The technology news of the day distilled down to its essential elements. No fluff, no fuss, just the stories that actually matter to you.
The Nokia 3310 is set to make a spectacular comeback. And it’s going to be cheap enough that you may want to buy one for purely nostalgic reasons.
Thanks to Signal, you can now make an encrypted video call from your smartphone without worrying about who is listening in. Or at least that’s the promise.
Microsoft has launched Outlook Premium out of beta. This means anyone can now sign up to use the premium version of Microsoft’s email service… for a price.
The latest update to Google Maps lets you create lists of your favorite places. You can then share your lists of places with family, friends, or complete strangers.
In 2015, Prince removed his music from most streaming services. However, with Prince having passed, his estate has deemed streaming services worthy of Prince’s music once again.
Verizon has spent years trying to tempt people away from their grandfathered Unlimited data plans. However, increased competition means Verizon has got to start playing nicely again…
Quora is cracking down on users’ ability to hide behind a veil of anonymity. The usual spammers and harassers, of course.
WhatsApp is now offering two-step verification to all of its 1.2 billion users worldwide. And we encourage everyone to enable it ASAP.
Pinterest has launched a trio of visual discovery tools. Because words are so 2016.
YouTube Go is hiding in plain sight on the Google Play Store right now, so it would be rude not to give it a quick spin, right?!
Facebook is putting its huge database to good use with a new effort called Community Help. This, as you may have gleaned from the headline, helps you help others during a crisis.

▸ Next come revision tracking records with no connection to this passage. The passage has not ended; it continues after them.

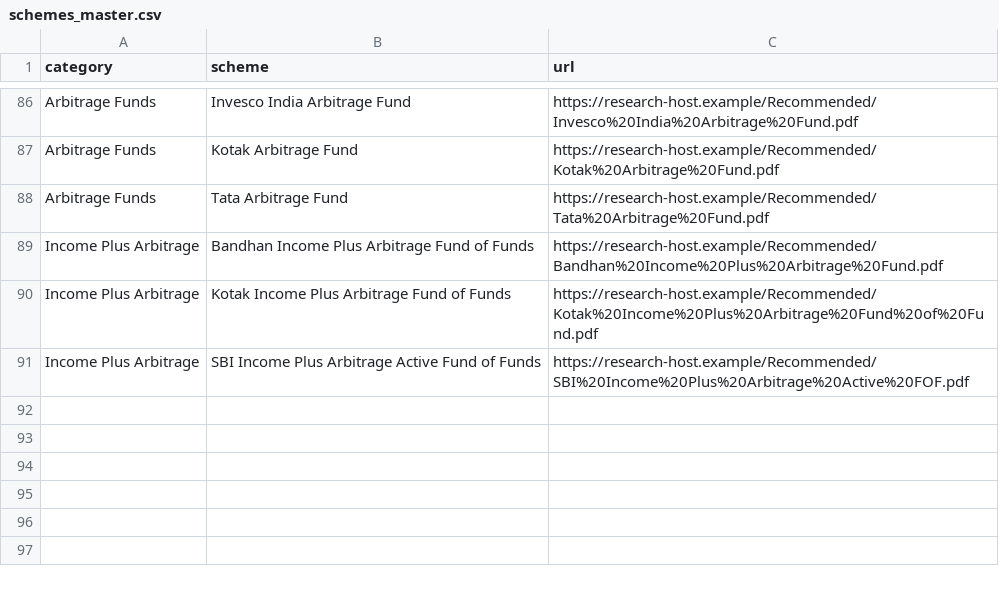
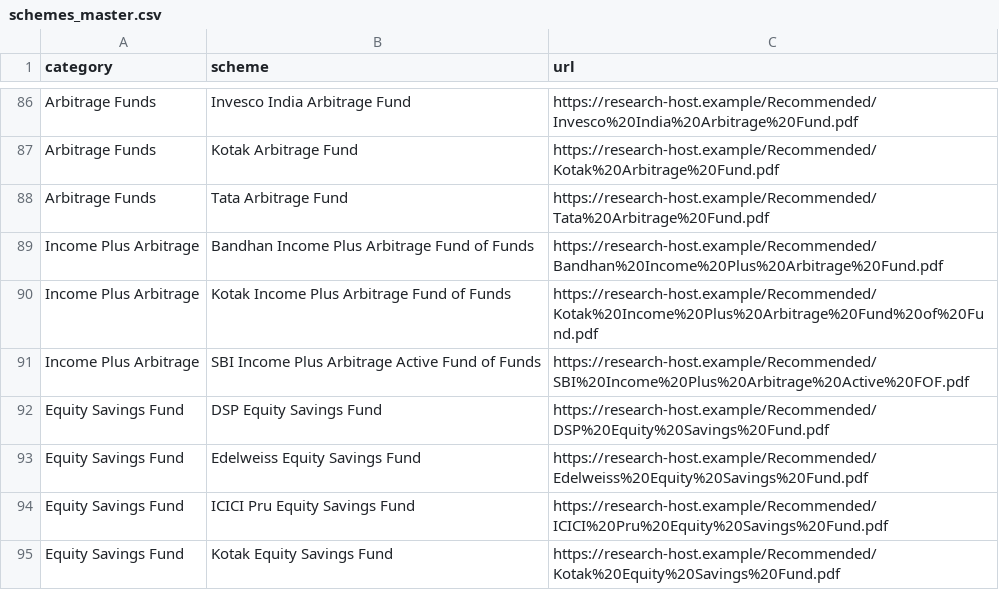
Before and after one commit to AaravChadha/RAG_project, a CSV file: schemes_master.csv, drawn as a sheet; only a part is shown, gaps mark what is left out; the diff names each change by its address in the sheet, - before the commit and + after, or states it on an @@ line.

Commit message:
PLANNING.md checkbox sync + add 33 debt/equity-savings schemes for Phase 4.3
PLANNING.md: tick 4.3.1, 5.4 (and subitems); add status notes under Phase 4 and Phase 5 acceptance.
schemes_master.csv: 4 Equity Savings funds appended (DSP / Edelweiss / ICICI Pru / Kotak) - URLs HEAD-checked OK.
schemes_debt_additional.csv: full 33-row debt-fund seed for the pending Phase 4.3 debt-parser work.

```diff
--- a/schemes_master.csv
+++ b/schemes_master.csv
+row 92: Equity Savings Fund | DSP Equity Savings Fund | https://research-host.example/Recommended/DSP%20Equity%20Savings%20Fund.pdf
+row 93: Equity Savings Fund | Edelweiss Equity Savings Fund | https://research-host.example/Recommended/Edelweiss%20Equity%20Savings%20Fund.pdf
+row 94: Equity Savings Fund | ICICI Pru Equity Savings Fund | https://research-host.example/Recommended/ICICI%20Pru%20Equity%20Savings%20Fund.pdf
+row 95: Equity Savings Fund | Kotak Equity Savings Fund | https://research-host.example/Recommended/Kotak%20Equity%20Savings%20Fund.pdf
```
Also changed, not shown: 2 other files.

Creative Commons has launched a new search engine to help you find free-to-use images from a range of sources.
Twitter is trying once more to make the social network a nicer place to play. This time it’s rolling out a trio of new features designed to temper the toxicity of Twitter.
A settlement in a class-action lawsuit means you could be owed $10 for one or more PCs you either own now or have owned in the past.
Stranger Things is returning to Netflix in 2017, with a second season of the science fiction series coming this Halloween. We know because Netflix teased Stranger Things 2 during Super Bowl LI.
IMDb is shutting down its popular message boards. This is down to a combination of waning interest and the tenacity of trolls.
With the next software update, PS4 owners will be able to download, install, and access games on an external hard drive. And about time too.
Facebook’s new feature is designed to help you make new friends, providing a simple way of breaking the ice with complete strangers. Useful? Definitely. Creepy? Probably.
Google has always been good at surfacing the best recipes, but now it will help you narrow down the options before you burrow too deep down a particular rabbithole.
You can finally delete that third-party QR code scanner you only use once in a blue moon off your iPhone, because Google has added a native QR code scanner to Chrome for iOS.
With the passing of Club Penguin, the world will lose one of the first online communities Generation Z forged in its own image. Albeit with penguins.
Snapchat thinks what the world needs now, more than anything else, is the ability to create QR codes for websites. Isn’t technology great?!
The Copyright Alert System, better known as the “six strikes and you’re out” program, is dead. The Center for Copyright Information killed it while maintaining it was a success.
LEGO has launched a social network for kids called LEGO Life. This can best be described as Instagram for kids who love LEGO.